- _The records_
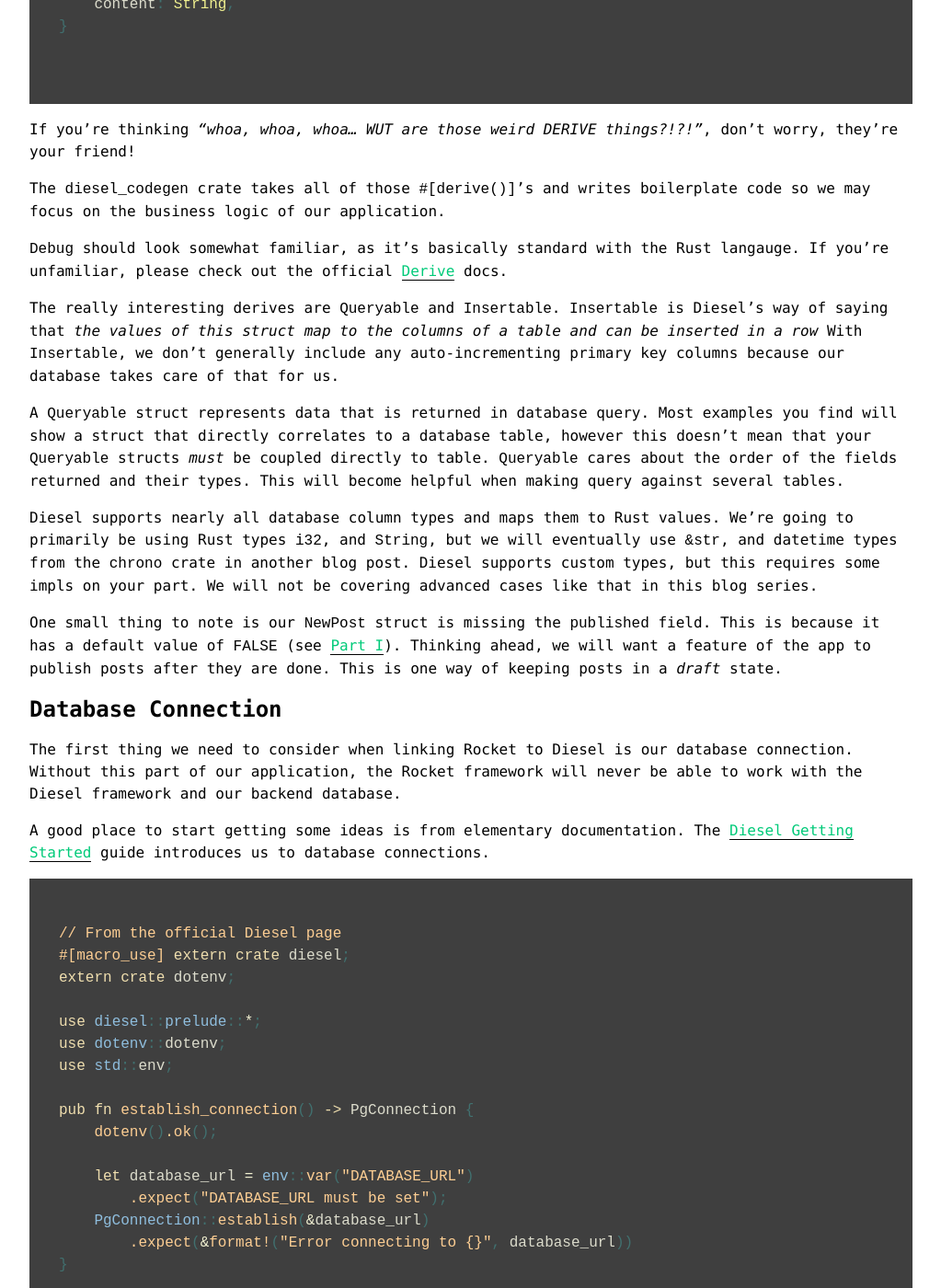
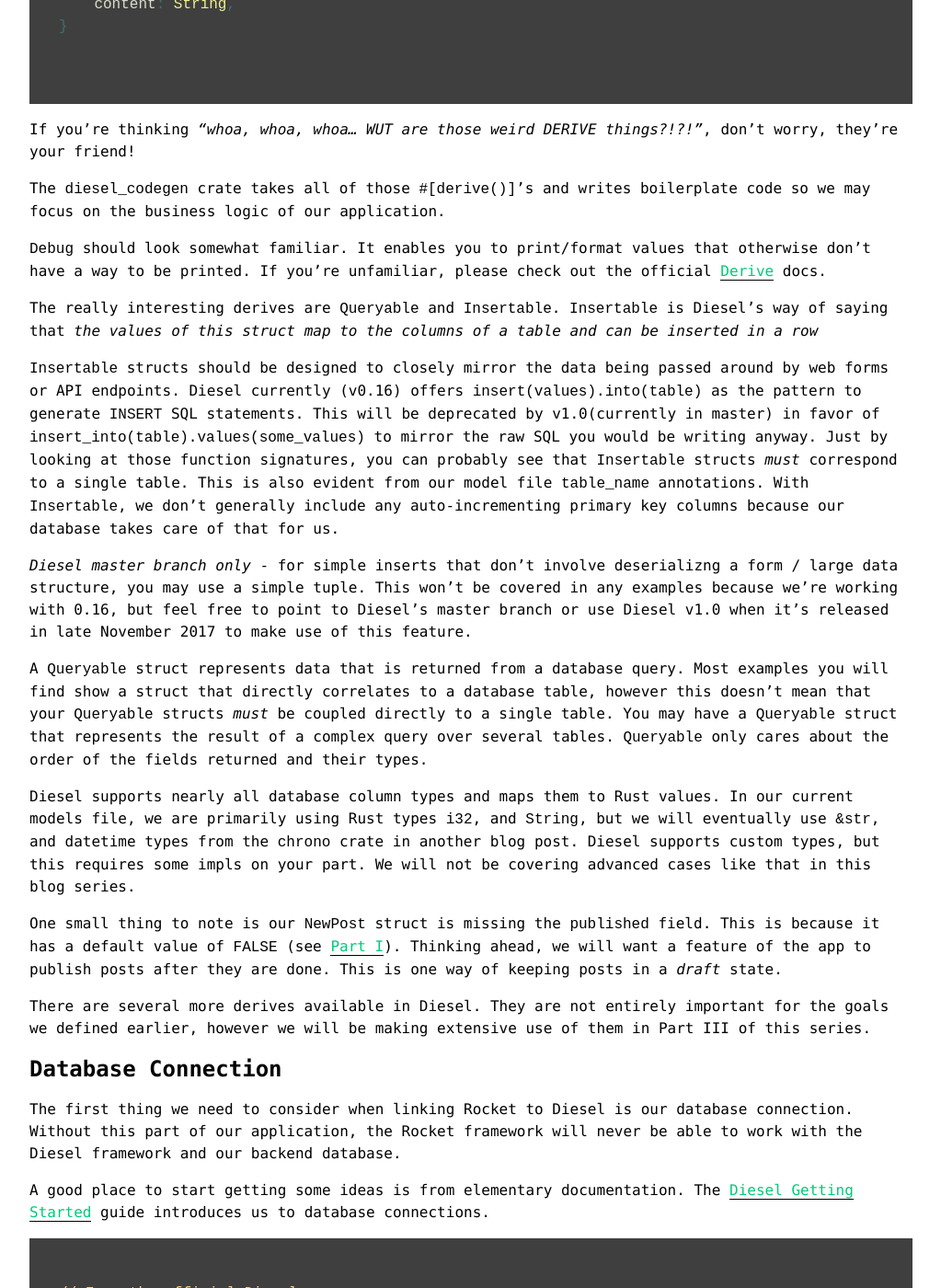
Before and after one commit to notryanb/notryanb.github.io, a Jekyll site: the page built from _posts/2017-10-06-rust-blog-series-2.md, in a window 1280 px wide and 1400 px high, scrolled down 2448 px. Shown: the whole window at 92% size, without its empty margins (128-1151 px from the left). Built offline with Jekyll 4.4.1, drawn with Linux system fonts in a browser that asks for light colours.

Commit message:
revise derives section

```diff
--- a/_posts/2017-10-06-rust-blog-series-2.md
+++ b/_posts/2017-10-06-rust-blog-series-2.md
@@ -128,23 +128,39 @@
 The `diesel_codegen` crate takes all of those `#[derive()]`'s
 and writes boilerplate code so we may focus on the business logic of our application.
 
-`Debug` should look somewhat familiar, as it's basically standard with the Rust langauge.
+`Debug` should look somewhat familiar.
+It enables you to print/format values that otherwise don't have a way to be printed.
 If you're unfamiliar, please check out the official [Derive] docs.
 
 The really interesting derives are `Queryable` and `Insertable`.
 `Insertable` is Diesel's way of saying that *the values of this struct map to the columns of a table and can be inserted in a row*
+
+`Insertable` structs should be designed to closely mirror the data being passed around by web forms or API endpoints.
+Diesel currently (v0.16) offers `insert(values).into(table)`
+as the pattern to generate `INSERT` SQL statements.
+This will be deprecated by v1.0(currently in master) in favor of `insert_into(table).values(some_values)`
+to mirror the raw SQL you would be writing anyway.
+Just by looking at those function signatures,
+you can probably see that `Insertable` structs *must* correspond to a single table.
+This is also evident from our model file `table_name` annotations.
 With `Insertable`, we don't generally include any auto-incrementing primary key columns because our database takes care of that for us.
+
+*Diesel master branch only* - for simple inserts that don't involve deserializng a form / large data structure,
+you may use a simple tuple.
+This won't be covered in any examples because we're working with 0.16,
+but feel free to point to Diesel's master branch
+or use Diesel v1.0 when it's released in late November 2017 to make use of this feature.
 
 [Derive]: https://rustbyexample.com/trait/derive.html
 
-A `Queryable` struct represents data that is returned in database query.
-Most examples you find will show a struct that directly correlates to a database table,
-however this doesn't mean that your `Queryable` structs *must* be coupled directly to table.
-`Queryable` cares about the order of the fields returned and their types.
-This will become helpful when making query against several tables.
+A `Queryable` struct represents data that is returned from a database query.
+Most examples you will find show a struct that directly correlates to a database table,
+however this doesn't mean that your `Queryable` structs *must* be coupled directly to a single table.
+You may have a `Queryable` struct that represents the result of a complex query over several tables.
+`Queryable` only cares about the order of the fields returned and their types.
 
 Diesel supports nearly all database column types and maps them to Rust values.
-We're going to primarily be using Rust types `i32`, and `String`,
+In our current models file, we are primarily using Rust types `i32`, and `String`,
 but we will eventually use
 `&str`, and datetime types from the `chrono` crate in another blog post.
 Diesel supports custom types, but this requires some impls on your part.
@@ -154,6 +170,10 @@
 This is because it has a default value of `FALSE` (see [Part I]).
 Thinking ahead, we will want a feature of the app to publish posts after they are done.
 This is one way of keeping posts in a *draft* state.
+
+There are several more derives available in Diesel.
+They are not entirely important for the goals we defined earlier,
+however we will be making extensive use of them in Part III of this series.
 
 ## Database Connection
 
```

- _What you need to do_
For every line of the records that has the word "structs" in it, make a copy.

- _Result for this exercise_
+`Insertable` structs should be designed to closely mirror the data being passed around by web forms or API endpoints.
+you can probably see that `Insertable` structs *must* correspond to a single table.
-however this doesn't mean that your `Queryable` structs *must* be coupled directly to table.
+however this doesn't mean that your `Queryable` structs *must* be coupled directly to a single table.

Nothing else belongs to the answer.